» **EXERCISE DETAILS**
Type the records out again in full, exactly.

RECORDED INFORMATION START

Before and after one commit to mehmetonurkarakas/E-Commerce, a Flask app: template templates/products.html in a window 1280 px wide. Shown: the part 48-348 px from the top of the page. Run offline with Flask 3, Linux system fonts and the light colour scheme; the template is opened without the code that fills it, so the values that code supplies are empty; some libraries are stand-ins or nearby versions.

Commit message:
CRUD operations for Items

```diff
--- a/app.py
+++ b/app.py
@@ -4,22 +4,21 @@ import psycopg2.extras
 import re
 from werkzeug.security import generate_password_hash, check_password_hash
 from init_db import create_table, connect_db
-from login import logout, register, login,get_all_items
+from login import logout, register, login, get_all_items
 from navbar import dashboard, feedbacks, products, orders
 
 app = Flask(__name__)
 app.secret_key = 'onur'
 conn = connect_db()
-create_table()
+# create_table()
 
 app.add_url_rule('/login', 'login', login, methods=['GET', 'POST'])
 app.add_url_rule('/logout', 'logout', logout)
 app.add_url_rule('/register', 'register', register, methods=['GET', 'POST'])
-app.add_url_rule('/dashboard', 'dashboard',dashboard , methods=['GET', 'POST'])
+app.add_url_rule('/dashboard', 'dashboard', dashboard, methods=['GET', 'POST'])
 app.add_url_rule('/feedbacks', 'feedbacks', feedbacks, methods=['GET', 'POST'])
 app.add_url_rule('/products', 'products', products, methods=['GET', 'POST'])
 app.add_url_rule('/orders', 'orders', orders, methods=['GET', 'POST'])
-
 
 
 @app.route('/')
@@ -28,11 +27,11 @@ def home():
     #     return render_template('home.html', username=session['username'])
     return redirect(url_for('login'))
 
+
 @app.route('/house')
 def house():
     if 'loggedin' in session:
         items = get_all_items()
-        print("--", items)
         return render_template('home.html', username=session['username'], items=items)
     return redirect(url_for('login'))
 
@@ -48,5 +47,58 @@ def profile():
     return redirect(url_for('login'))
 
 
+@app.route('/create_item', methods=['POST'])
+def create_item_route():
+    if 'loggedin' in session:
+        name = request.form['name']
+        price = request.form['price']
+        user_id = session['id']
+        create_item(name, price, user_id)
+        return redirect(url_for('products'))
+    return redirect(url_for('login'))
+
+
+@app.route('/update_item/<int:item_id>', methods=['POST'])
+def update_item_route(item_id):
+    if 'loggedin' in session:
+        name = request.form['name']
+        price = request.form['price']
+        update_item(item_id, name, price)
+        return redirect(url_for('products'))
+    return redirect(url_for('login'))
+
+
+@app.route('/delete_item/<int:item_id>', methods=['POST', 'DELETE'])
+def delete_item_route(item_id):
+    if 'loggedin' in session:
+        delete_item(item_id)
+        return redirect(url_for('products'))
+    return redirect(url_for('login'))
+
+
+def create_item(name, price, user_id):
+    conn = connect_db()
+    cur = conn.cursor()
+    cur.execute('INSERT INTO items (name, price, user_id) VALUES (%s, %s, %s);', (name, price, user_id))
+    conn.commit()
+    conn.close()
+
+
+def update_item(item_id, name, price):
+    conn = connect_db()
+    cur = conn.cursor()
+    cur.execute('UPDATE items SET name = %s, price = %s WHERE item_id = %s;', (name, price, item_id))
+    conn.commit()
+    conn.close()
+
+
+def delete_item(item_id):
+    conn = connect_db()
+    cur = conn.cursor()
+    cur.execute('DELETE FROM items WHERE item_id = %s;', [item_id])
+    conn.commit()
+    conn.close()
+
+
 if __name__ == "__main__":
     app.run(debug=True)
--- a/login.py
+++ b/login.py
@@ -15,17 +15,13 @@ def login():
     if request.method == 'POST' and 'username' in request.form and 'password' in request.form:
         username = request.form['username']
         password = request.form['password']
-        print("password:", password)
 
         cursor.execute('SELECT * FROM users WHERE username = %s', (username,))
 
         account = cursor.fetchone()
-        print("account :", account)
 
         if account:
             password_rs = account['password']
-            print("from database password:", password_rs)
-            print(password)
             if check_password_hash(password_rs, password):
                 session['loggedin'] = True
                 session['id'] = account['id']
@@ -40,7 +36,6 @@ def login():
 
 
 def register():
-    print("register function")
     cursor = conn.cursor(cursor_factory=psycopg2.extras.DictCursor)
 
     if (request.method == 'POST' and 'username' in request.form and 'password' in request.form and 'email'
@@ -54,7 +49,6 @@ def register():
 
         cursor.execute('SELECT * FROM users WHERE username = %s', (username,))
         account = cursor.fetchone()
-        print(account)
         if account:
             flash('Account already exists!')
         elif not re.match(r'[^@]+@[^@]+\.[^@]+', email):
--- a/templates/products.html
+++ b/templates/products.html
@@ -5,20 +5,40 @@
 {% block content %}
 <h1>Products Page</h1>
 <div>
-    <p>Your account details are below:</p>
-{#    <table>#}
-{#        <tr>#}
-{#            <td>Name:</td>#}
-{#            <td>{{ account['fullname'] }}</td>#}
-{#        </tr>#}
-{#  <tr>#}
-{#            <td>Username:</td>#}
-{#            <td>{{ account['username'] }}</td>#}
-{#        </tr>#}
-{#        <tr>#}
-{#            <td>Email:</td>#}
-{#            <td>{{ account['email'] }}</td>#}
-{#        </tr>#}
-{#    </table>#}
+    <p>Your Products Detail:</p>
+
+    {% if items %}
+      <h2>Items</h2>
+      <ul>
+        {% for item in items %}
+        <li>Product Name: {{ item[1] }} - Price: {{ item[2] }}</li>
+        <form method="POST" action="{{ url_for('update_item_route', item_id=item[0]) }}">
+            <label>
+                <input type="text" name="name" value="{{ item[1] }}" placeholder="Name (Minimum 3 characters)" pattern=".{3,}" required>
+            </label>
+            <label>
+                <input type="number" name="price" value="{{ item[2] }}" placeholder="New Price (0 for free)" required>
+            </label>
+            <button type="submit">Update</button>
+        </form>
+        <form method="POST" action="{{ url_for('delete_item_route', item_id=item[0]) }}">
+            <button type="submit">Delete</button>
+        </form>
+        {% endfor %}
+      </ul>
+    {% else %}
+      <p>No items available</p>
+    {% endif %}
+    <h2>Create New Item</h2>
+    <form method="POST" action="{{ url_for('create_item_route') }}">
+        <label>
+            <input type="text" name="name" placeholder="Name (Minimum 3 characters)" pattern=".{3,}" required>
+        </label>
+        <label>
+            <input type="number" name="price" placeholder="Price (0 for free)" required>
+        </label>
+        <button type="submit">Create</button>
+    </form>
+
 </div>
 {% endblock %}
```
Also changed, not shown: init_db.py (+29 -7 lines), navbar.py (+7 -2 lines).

RECORDED INFORMATION END

» **RESPONSE TO THE TASK**
Before and after one commit to mehmetonurkarakas/E-Commerce, a Flask app: template templates/products.html in a window 1280 px wide. Shown: the part 48-348 px from the top of the page. Run offline with Flask 3, Linux system fonts and the light colour scheme; the template is opened without the code that fills it, so the values that code supplies are empty; some libraries are stand-ins or nearby versions.

Commit message:
CRUD operations for Items

```diff
--- a/app.py
+++ b/app.py
@@ -4,22 +4,21 @@ import psycopg2.extras
 import re
 from werkzeug.security import generate_password_hash, check_password_hash
 from init_db import create_table, connect_db
-from login import logout, register, login,get_all_items
+from login import logout, register, login, get_all_items
 from navbar import dashboard, feedbacks, products, orders
 
 app = Flask(__name__)
 app.secret_key = 'onur'
 conn = connect_db()
-create_table()
+# create_table()
 
 app.add_url_rule('/login', 'login', login, methods=['GET', 'POST'])
 app.add_url_rule('/logout', 'logout', logout)
 app.add_url_rule('/register', 'register', register, methods=['GET', 'POST'])
-app.add_url_rule('/dashboard', 'dashboard',dashboard , methods=['GET', 'POST'])
+app.add_url_rule('/dashboard', 'dashboard', dashboard, methods=['GET', 'POST'])
 app.add_url_rule('/feedbacks', 'feedbacks', feedbacks, methods=['GET', 'POST'])
 app.add_url_rule('/products', 'products', products, methods=['GET', 'POST'])
 app.add_url_rule('/orders', 'orders', orders, methods=['GET', 'POST'])
-
 
 
 @app.route('/')
@@ -28,11 +27,11 @@ def home():
     #     return render_template('home.html', username=session['username'])
     return redirect(url_for('login'))
 
+
 @app.route('/house')
 def house():
     if 'loggedin' in session:
         items = get_all_items()
-        print("--", items)
         return render_template('home.html', username=session['username'], items=items)
     return redirect(url_for('login'))
 
@@ -48,5 +47,58 @@ def profile():
     return redirect(url_for('login'))
 
 
+@app.route('/create_item', methods=['POST'])
+def create_item_route():
+    if 'loggedin' in session:
+        name = request.form['name']
+        price = request.form['price']
+        user_id = session['id']
+        create_item(name, price, user_id)
+        return redirect(url_for('products'))
+    return redirect(url_for('login'))
+
+
+@app.route('/update_item/<int:item_id>', methods=['POST'])
+def update_item_route(item_id):
+    if 'loggedin' in session:
+        name = request.form['name']
+        price = request.form['price']
+        update_item(item_id, name, price)
+        return redirect(url_for('products'))
+    return redirect(url_for('login'))
+
+
+@app.route('/delete_item/<int:item_id>', methods=['POST', 'DELETE'])
+def delete_item_route(item_id):
+    if 'loggedin' in session:
+        delete_item(item_id)
+        return redirect(url_for('products'))
+    return redirect(url_for('login'))
+
+
+def create_item(name, price, user_id):
+    conn = connect_db()
+    cur = conn.cursor()
+    cur.execute('INSERT INTO items (name, price, user_id) VALUES (%s, %s, %s);', (name, price, user_id))
+    conn.commit()
+    conn.close()
+
+
+def update_item(item_id, name, price):
+    conn = connect_db()
+    cur = conn.cursor()
+    cur.execute('UPDATE items SET name = %s, price = %s WHERE item_id = %s;', (name, price, item_id))
+    conn.commit()
+    conn.close()
+
+
+def delete_item(item_id):
+    conn = connect_db()
+    cur = conn.cursor()
+    cur.execute('DELETE FROM items WHERE item_id = %s;', [item_id])
+    conn.commit()
+    conn.close()
+
+
 if __name__ == "__main__":
     app.run(debug=True)
--- a/login.py
+++ b/login.py
@@ -15,17 +15,13 @@ def login():
     if request.method == 'POST' and 'username' in request.form and 'password' in request.form:
         username = request.form['username']
         password = request.form['password']
-        print("password:", password)
 
         cursor.execute('SELECT * FROM users WHERE username = %s', (username,))
 
         account = cursor.fetchone()
-        print("account :", account)
 
         if account:
             password_rs = account['password']
-            print("from database password:", password_rs)
-            print(password)
             if check_password_hash(password_rs, password):
                 session['loggedin'] = True
                 session['id'] = account['id']
@@ -40,7 +36,6 @@ def login():
 
 
 def register():
-    print("register function")
     cursor = conn.cursor(cursor_factory=psycopg2.extras.DictCursor)
 
     if (request.method == 'POST' and 'username' in request.form and 'password' in request.form and 'email'
@@ -54,7 +49,6 @@ def register():
 
         cursor.execute('SELECT * FROM users WHERE username = %s', (username,))
         account = cursor.fetchone()
-        print(account)
         if account:
             flash('Account already exists!')
         elif not re.match(r'[^@]+@[^@]+\.[^@]+', email):
--- a/templates/products.html
+++ b/templates/products.html
@@ -5,20 +5,40 @@
 {% block content %}
 <h1>Products Page</h1>
 <div>
-    <p>Your account details are below:</p>
-{#    <table>#}
-{#        <tr>#}
-{#            <td>Name:</td>#}
-{#            <td>{{ account['fullname'] }}</td>#}
-{#        </tr>#}
-{#  <tr>#}
-{#            <td>Username:</td>#}
-{#            <td>{{ account['username'] }}</td>#}
-{#        </tr>#}
-{#        <tr>#}
-{#            <td>Email:</td>#}
-{#            <td>{{ account['email'] }}</td>#}
-{#        </tr>#}
-{#    </table>#}
+    <p>Your Products Detail:</p>
+
+    {% if items %}
+      <h2>Items</h2>
+      <ul>
+        {% for item in items %}
+        <li>Product Name: {{ item[1] }} - Price: {{ item[2] }}</li>
+        <form method="POST" action="{{ url_for('update_item_route', item_id=item[0]) }}">
+            <label>
+                <input type="text" name="name" value="{{ item[1] }}" placeholder="Name (Minimum 3 characters)" pattern=".{3,}" required>
+            </label>
+            <label>
+                <input type="number" name="price" value="{{ item[2] }}" placeholder="New Price (0 for free)" required>
+            </label>
+            <button type="submit">Update</button>
+        </form>
+        <form method="POST" action="{{ url_for('delete_item_route', item_id=item[0]) }}">
+            <button type="submit">Delete</button>
+        </form>
+        {% endfor %}
+      </ul>
+    {% else %}
+      <p>No items available</p>
+    {% endif %}
+    <h2>Create New Item</h2>
+    <form method="POST" action="{{ url_for('create_item_route') }}">
+        <label>
+            <input type="text" name="name" placeholder="Name (Minimum 3 characters)" pattern=".{3,}" required>
+        </label>
+        <label>
+            <input type="number" name="price" placeholder="Price (0 for free)" required>
+        </label>
+        <button type="submit">Create</button>
+    </form>
+
 </div>
 {% endblock %}
```
Also changed, not shown: init_db.py (+29 -7 lines), navbar.py (+7 -2 lines).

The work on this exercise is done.